## THE TASK
From the records, pick out and copy each line containing "dropdownValue".

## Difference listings
-.-.-

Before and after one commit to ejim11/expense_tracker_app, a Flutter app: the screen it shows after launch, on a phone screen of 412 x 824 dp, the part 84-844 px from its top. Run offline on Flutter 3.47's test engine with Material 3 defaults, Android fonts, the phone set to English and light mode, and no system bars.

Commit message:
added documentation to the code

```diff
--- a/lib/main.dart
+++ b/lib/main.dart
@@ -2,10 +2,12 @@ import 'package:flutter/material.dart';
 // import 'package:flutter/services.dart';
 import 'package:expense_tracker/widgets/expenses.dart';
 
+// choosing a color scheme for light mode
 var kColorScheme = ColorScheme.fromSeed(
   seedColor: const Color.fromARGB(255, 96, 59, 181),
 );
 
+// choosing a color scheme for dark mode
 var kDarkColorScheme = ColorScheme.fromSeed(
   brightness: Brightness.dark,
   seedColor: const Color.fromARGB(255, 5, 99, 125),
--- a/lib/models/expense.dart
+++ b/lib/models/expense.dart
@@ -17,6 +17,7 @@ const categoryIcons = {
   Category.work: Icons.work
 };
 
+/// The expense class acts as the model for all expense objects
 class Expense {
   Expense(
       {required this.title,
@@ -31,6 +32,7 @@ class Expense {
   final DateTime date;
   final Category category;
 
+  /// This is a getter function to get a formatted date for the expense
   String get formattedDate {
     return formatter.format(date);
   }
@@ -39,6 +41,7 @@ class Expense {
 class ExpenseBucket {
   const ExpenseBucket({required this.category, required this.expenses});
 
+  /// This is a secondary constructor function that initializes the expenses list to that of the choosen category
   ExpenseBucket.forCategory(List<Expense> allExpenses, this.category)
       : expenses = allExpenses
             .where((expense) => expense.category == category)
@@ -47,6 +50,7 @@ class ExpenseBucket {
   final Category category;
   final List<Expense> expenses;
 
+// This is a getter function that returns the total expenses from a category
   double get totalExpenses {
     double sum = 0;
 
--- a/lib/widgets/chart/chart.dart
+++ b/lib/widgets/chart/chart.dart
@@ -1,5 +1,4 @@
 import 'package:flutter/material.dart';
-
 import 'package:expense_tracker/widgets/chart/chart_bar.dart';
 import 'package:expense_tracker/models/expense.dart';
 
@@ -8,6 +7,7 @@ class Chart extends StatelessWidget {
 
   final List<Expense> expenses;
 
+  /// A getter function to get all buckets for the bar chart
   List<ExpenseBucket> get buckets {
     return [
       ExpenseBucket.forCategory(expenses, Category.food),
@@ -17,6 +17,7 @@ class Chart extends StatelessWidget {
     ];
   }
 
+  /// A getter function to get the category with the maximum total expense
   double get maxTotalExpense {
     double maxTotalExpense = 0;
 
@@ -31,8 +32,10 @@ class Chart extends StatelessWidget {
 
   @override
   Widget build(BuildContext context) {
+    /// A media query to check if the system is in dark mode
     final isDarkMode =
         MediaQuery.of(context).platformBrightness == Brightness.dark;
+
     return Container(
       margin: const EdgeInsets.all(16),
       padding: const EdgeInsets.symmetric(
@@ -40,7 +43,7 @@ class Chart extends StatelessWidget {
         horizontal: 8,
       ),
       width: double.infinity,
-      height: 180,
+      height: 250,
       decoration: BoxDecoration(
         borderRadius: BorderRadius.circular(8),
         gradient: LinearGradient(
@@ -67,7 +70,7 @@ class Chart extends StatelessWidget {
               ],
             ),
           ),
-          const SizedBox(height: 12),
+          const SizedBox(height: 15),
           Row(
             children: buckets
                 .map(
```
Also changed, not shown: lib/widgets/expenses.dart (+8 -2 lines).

-.-.-

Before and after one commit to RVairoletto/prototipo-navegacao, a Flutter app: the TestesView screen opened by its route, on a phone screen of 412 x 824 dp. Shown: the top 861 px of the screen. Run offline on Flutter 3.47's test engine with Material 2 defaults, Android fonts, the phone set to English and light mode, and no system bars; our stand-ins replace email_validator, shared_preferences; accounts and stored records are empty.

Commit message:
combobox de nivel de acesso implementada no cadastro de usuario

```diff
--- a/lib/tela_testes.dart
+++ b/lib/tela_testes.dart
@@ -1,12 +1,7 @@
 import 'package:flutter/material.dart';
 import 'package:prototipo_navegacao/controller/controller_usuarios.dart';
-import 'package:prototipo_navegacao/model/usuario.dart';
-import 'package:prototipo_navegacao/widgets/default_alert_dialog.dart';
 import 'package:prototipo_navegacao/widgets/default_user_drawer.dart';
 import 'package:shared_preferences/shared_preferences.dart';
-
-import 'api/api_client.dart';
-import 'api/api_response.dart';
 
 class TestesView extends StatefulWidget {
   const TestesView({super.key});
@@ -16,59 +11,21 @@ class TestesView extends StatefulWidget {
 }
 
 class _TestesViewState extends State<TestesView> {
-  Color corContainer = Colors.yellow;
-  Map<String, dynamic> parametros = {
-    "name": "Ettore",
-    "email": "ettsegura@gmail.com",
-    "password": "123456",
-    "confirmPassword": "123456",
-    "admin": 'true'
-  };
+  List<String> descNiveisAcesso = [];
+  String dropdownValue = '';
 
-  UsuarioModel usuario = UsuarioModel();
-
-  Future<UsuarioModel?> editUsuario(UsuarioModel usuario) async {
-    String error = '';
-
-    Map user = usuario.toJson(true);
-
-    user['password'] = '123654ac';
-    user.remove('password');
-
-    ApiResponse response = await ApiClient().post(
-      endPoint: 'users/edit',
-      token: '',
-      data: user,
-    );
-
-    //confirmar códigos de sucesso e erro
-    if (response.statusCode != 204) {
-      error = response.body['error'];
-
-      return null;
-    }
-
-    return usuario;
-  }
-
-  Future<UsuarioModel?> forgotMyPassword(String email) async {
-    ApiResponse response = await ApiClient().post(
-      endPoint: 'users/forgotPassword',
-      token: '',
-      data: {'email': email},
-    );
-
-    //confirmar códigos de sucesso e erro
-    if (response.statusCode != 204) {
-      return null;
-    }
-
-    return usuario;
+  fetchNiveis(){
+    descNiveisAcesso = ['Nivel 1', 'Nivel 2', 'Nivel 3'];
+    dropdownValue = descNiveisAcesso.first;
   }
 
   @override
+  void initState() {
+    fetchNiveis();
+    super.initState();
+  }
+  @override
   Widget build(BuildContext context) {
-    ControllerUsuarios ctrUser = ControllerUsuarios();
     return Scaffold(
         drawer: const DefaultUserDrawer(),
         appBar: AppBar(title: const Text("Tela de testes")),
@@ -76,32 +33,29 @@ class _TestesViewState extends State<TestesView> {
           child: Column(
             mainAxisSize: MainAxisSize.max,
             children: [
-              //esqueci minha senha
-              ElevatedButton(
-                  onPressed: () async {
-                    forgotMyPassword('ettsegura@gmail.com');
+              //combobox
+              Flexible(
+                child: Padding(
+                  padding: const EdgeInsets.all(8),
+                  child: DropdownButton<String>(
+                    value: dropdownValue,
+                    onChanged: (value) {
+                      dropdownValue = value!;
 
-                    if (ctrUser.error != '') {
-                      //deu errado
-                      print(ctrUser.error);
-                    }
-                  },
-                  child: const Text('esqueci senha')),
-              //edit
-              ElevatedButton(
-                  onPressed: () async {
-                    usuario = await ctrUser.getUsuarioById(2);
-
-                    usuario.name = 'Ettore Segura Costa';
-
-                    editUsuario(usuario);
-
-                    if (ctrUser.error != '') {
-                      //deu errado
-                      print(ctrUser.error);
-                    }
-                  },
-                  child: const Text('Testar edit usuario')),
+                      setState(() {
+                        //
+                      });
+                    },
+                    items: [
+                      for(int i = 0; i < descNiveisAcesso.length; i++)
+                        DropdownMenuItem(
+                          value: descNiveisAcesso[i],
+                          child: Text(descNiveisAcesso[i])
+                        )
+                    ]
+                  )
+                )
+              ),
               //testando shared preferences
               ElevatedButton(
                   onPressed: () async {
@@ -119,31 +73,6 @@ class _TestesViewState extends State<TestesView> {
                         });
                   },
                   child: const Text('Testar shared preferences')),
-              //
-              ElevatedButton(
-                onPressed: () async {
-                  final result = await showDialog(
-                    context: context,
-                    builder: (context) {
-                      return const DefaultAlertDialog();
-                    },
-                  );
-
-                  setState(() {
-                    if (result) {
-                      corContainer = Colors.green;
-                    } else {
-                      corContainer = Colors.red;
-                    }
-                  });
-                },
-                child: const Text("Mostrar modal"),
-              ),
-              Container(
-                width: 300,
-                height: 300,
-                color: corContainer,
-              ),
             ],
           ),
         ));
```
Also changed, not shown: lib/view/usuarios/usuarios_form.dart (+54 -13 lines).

-.-.-

## REPLY TO THE TASK
+  String dropdownValue = '';
+    dropdownValue = descNiveisAcesso.first;
+                    value: dropdownValue,
+                      dropdownValue = value!;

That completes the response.